PROBLEM TO WORK ON
Skip the pictures. Repeat everything else in the records word for word.

TASK DATA
################

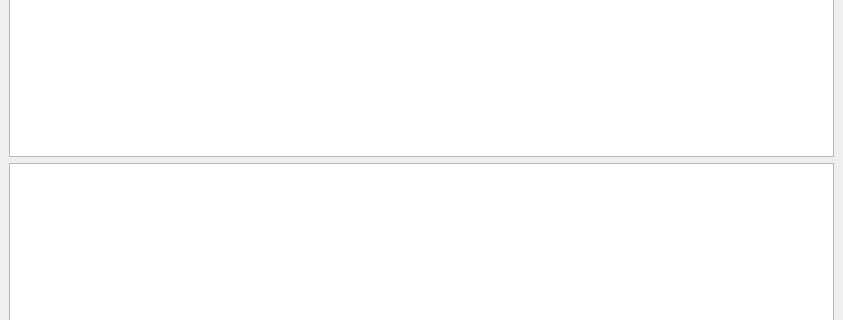
Qt form forms/start_window_challenger.ui (RomkaGP228/challanger_analizer) before a commit; both pictures show x 0 to 843 and y 218 to 538 of the 843 by 806 pixel window.
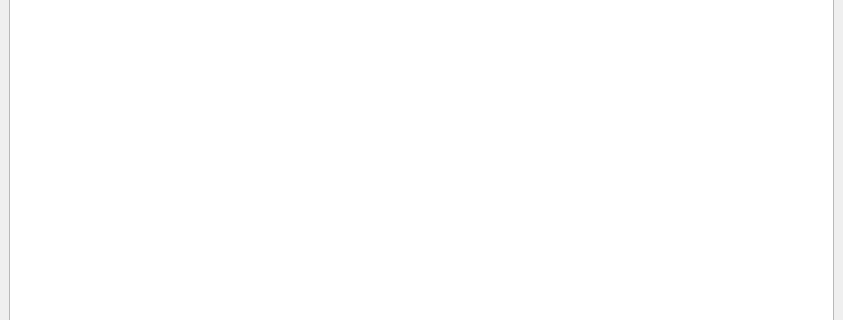
The same form after that commit.

```diff
--- a/forms/start_window_challenger.ui
+++ b/forms/start_window_challenger.ui
@@ -34,9 +34,6 @@
       </column>
      </widget>
     </item>
-    <item>
-     <widget class="QTextBrowser" name="Description"/>
-    </item>
     <item>
      <layout class="QHBoxLayout" name="horizontalLayout">
       <item>
```
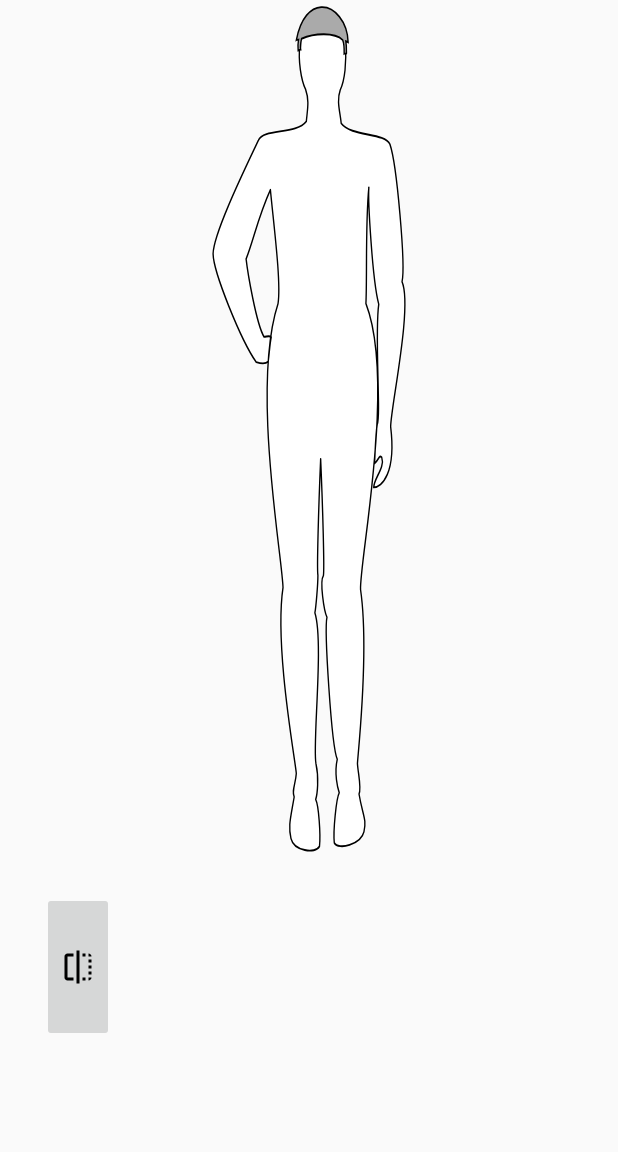
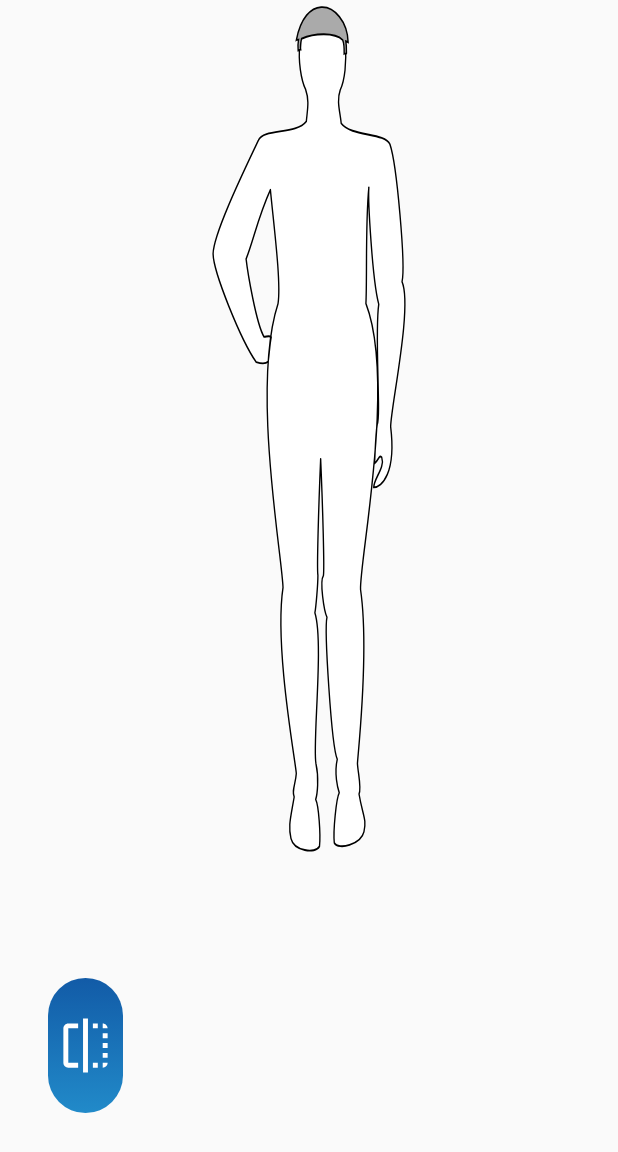
Before and after one commit to acespedesv/SymptomProject, an Android app: the layout fragment_body.xml on its own in the app's theme, with its tools: preview values and no code run, on a phone screen of 412 x 824 dp. Shown: the top 1152 px of the screen. Run offline under Robolectric (Android 15) with nearby library versions, the phone set to English and light mode, and no system bars.

Commit message:
Add style to flip button

```diff
--- a/app/src/main/java/com/project/symptoms/MainActivity.java
+++ b/app/src/main/java/com/project/symptoms/MainActivity.java
@@ -11,6 +11,7 @@ import android.view.View;
 import android.view.Menu;
 import android.view.MenuItem;
 import android.widget.ImageButton;
+import android.widget.ImageView;
 import android.widget.Toast;
 
 public class MainActivity extends AppCompatActivity implements
@@ -41,7 +42,7 @@ public class MainActivity extends AppCompatActivity implements
         else if(body.equals("female")) bodyView.setBodyType(BodyView.BodyType.FEMALE);
 
         // Setup the flip button
-        ImageButton flipButton = findViewById(R.id.flip_button);
+        ImageView flipButton = findViewById(R.id.flip_button);
         flipButton.setOnClickListener(new View.OnClickListener(){
             @Override
             public void onClick(View v) {
--- /dev/null
+++ b/app/src/main/res/drawable/flip_button_shape.xml
@@ -0,0 +1,12 @@
+<?xml version="1.0" encoding="utf-8"?>
+<selector xmlns:android="http://schemas.android.com/apk/res/android">
+
+    <item>
+        <shape android:shape="rectangle">
+            <corners android:radius="500dp"/>
+            <gradient android:startColor="@color/colorLightBlue" android:endColor="@color/colorDarkBlue"
+                android:angle="90"/>
+        </shape>
+    </item>
+
+</selector>
--- a/app/src/main/res/layout/fragment_body.xml
+++ b/app/src/main/res/layout/fragment_body.xml
@@ -9,19 +9,26 @@
         android:id="@+id/bodyView"
         android:layout_width="wrap_content"
         android:layout_height="wrap_content"
+        app:layout_constraintBottom_toBottomOf="parent"
+        app:layout_constraintEnd_toEndOf="parent"
         app:layout_constraintStart_toStartOf="parent"
         app:layout_constraintTop_toTopOf="parent" />
 
-    <ImageButton
+    <ImageView
         android:id="@+id/flip_button"
-        android:layout_width="wrap_content"
-        android:layout_height="100dp"
-        android:layout_marginStart="28dp"
-        android:contentDescription="TODO"
+        android:background="@drawable/flip_button_shape"
+        android:paddingHorizontal="5dp"
+        android:layout_width="50dp"
+        android:layout_marginStart="32dp"
+        android:layout_height="90dp"
+        android:layout_marginBottom="32dp"
         android:src="@drawable/ic_flip"
         app:layout_constraintBottom_toBottomOf="parent"
+        app:layout_constraintEnd_toEndOf="parent"
+        app:layout_constraintHorizontal_bias="0.0"
         app:layout_constraintStart_toStartOf="parent"
         app:layout_constraintTop_toTopOf="parent"
-        app:layout_constraintVertical_bias="0.882" />
+        app:layout_constraintVertical_bias="1.0"
+        android:tint="@color/colorMainWhite"/>
 
 </androidx.constraintlayout.widget.ConstraintLayout>
```
Also changed, not shown: app/src/main/res/drawable/ic_male_silhouette.xml (added, +9 -0 lines), app/src/main/res/layout/fragment_main_menu.xml (+4 -4 lines).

################

EXERCISE OUTPUT
Qt form forms/start_window_challenger.ui (RomkaGP228/challanger_analizer) before a commit; both pictures show x 0 to 843 and y 218 to 538 of the 843 by 806 pixel window.
The same form after that commit.

```diff
--- a/forms/start_window_challenger.ui
+++ b/forms/start_window_challenger.ui
@@ -34,9 +34,6 @@
       </column>
      </widget>
     </item>
-    <item>
-     <widget class="QTextBrowser" name="Description"/>
-    </item>
     <item>
      <layout class="QHBoxLayout" name="horizontalLayout">
       <item>
```
Before and after one commit to acespedesv/SymptomProject, an Android app: the layout fragment_body.xml on its own in the app's theme, with its tools: preview values and no code run, on a phone screen of 412 x 824 dp. Shown: the top 1152 px of the screen. Run offline under Robolectric (Android 15) with nearby library versions, the phone set to English and light mode, and no system bars.

Commit message:
Add style to flip button

```diff
--- a/app/src/main/java/com/project/symptoms/MainActivity.java
+++ b/app/src/main/java/com/project/symptoms/MainActivity.java
@@ -11,6 +11,7 @@ import android.view.View;
 import android.view.Menu;
 import android.view.MenuItem;
 import android.widget.ImageButton;
+import android.widget.ImageView;
 import android.widget.Toast;
 
 public class MainActivity extends AppCompatActivity implements
@@ -41,7 +42,7 @@ public class MainActivity extends AppCompatActivity implements
         else if(body.equals("female")) bodyView.setBodyType(BodyView.BodyType.FEMALE);
 
         // Setup the flip button
-        ImageButton flipButton = findViewById(R.id.flip_button);
+        ImageView flipButton = findViewById(R.id.flip_button);
         flipButton.setOnClickListener(new View.OnClickListener(){
             @Override
             public void onClick(View v) {
--- /dev/null
+++ b/app/src/main/res/drawable/flip_button_shape.xml
@@ -0,0 +1,12 @@
+<?xml version="1.0" encoding="utf-8"?>
+<selector xmlns:android="http://schemas.android.com/apk/res/android">
+
+    <item>
+        <shape android:shape="rectangle">
+            <corners android:radius="500dp"/>
+            <gradient android:startColor="@color/colorLightBlue" android:endColor="@color/colorDarkBlue"
+                android:angle="90"/>
+        </shape>
+    </item>
+
+</selector>
--- a/app/src/main/res/layout/fragment_body.xml
+++ b/app/src/main/res/layout/fragment_body.xml
@@ -9,19 +9,26 @@
         android:id="@+id/bodyView"
         android:layout_width="wrap_content"
         android:layout_height="wrap_content"
+        app:layout_constraintBottom_toBottomOf="parent"
+        app:layout_constraintEnd_toEndOf="parent"
         app:layout_constraintStart_toStartOf="parent"
         app:layout_constraintTop_toTopOf="parent" />
 
-    <ImageButton
+    <ImageView
         android:id="@+id/flip_button"
-        android:layout_width="wrap_content"
-        android:layout_height="100dp"
-        android:layout_marginStart="28dp"
-        android:contentDescription="TODO"
+        android:background="@drawable/flip_button_shape"
+        android:paddingHorizontal="5dp"
+        android:layout_width="50dp"
+        android:layout_marginStart="32dp"
+        android:layout_height="90dp"
+        android:layout_marginBottom="32dp"
         android:src="@drawable/ic_flip"
         app:layout_constraintBottom_toBottomOf="parent"
+        app:layout_constraintEnd_toEndOf="parent"
+        app:layout_constraintHorizontal_bias="0.0"
         app:layout_constraintStart_toStartOf="parent"
         app:layout_constraintTop_toTopOf="parent"
-        app:layout_constraintVertical_bias="0.882" />
+        app:layout_constraintVertical_bias="1.0"
+        android:tint="@color/colorMainWhite"/>
 
 </androidx.constraintlayout.widget.ConstraintLayout>
```
Also changed, not shown: app/src/main/res/drawable/ic_male_silhouette.xml (added, +9 -0 lines), app/src/main/res/layout/fragment_main_menu.xml (+4 -4 lines).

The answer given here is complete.